:: WHAT IS EXPECTED ::
The word "NiceAesth" marks the lines to keep; find each one in the data and copy it.

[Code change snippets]

----------------------------------------

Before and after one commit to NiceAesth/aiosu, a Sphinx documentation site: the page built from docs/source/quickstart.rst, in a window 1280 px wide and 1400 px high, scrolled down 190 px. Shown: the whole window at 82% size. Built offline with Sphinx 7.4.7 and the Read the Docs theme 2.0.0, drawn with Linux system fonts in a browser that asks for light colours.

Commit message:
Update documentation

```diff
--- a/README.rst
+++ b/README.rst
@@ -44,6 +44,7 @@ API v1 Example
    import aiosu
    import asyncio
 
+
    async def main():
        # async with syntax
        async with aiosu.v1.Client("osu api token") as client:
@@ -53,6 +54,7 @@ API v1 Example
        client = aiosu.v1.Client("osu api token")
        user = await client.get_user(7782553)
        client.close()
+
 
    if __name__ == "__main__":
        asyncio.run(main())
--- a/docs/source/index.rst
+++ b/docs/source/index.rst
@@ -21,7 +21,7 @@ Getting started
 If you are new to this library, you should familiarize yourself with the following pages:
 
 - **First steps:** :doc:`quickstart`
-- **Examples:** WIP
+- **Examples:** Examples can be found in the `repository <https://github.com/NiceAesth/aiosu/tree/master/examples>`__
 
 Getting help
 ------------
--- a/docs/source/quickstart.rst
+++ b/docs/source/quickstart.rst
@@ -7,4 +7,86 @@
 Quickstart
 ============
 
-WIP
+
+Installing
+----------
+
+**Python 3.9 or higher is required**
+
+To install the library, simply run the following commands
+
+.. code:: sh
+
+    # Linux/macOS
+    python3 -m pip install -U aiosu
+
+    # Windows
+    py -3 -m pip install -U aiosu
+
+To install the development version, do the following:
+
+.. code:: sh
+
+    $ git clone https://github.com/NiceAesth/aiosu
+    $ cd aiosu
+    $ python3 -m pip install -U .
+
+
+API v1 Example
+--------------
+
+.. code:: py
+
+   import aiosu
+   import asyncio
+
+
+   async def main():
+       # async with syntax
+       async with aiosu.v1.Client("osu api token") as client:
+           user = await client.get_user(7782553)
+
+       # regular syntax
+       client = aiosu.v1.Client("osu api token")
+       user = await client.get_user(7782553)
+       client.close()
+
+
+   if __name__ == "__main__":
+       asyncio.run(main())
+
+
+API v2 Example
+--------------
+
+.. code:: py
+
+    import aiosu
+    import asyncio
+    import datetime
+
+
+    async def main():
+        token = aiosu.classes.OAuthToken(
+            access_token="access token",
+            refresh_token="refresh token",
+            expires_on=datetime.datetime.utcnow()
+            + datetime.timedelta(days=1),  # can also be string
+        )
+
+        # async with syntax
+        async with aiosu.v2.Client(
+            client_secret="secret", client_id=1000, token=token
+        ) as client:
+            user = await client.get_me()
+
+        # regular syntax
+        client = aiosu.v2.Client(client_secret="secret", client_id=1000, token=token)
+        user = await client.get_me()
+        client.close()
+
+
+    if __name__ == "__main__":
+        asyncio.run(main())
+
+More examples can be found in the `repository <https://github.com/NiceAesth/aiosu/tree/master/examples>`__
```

----------------------------------------

:: REPLY ::
Before and after one commit to NiceAesth/aiosu, a Sphinx documentation site: the page built from docs/source/quickstart.rst, in a window 1280 px wide and 1400 px high, scrolled down 190 px. Shown: the whole window at 82% size. Built offline with Sphinx 7.4.7 and the Read the Docs theme 2.0.0, drawn with Linux system fonts in a browser that asks for light colours.
+- **Examples:** Examples can be found in the `repository <https://github.com/NiceAesth/aiosu/tree/master/examples>`__
+    $ git clone https://github.com/NiceAesth/aiosu
+More examples can be found in the `repository <https://github.com/NiceAesth/aiosu/tree/master/examples>`__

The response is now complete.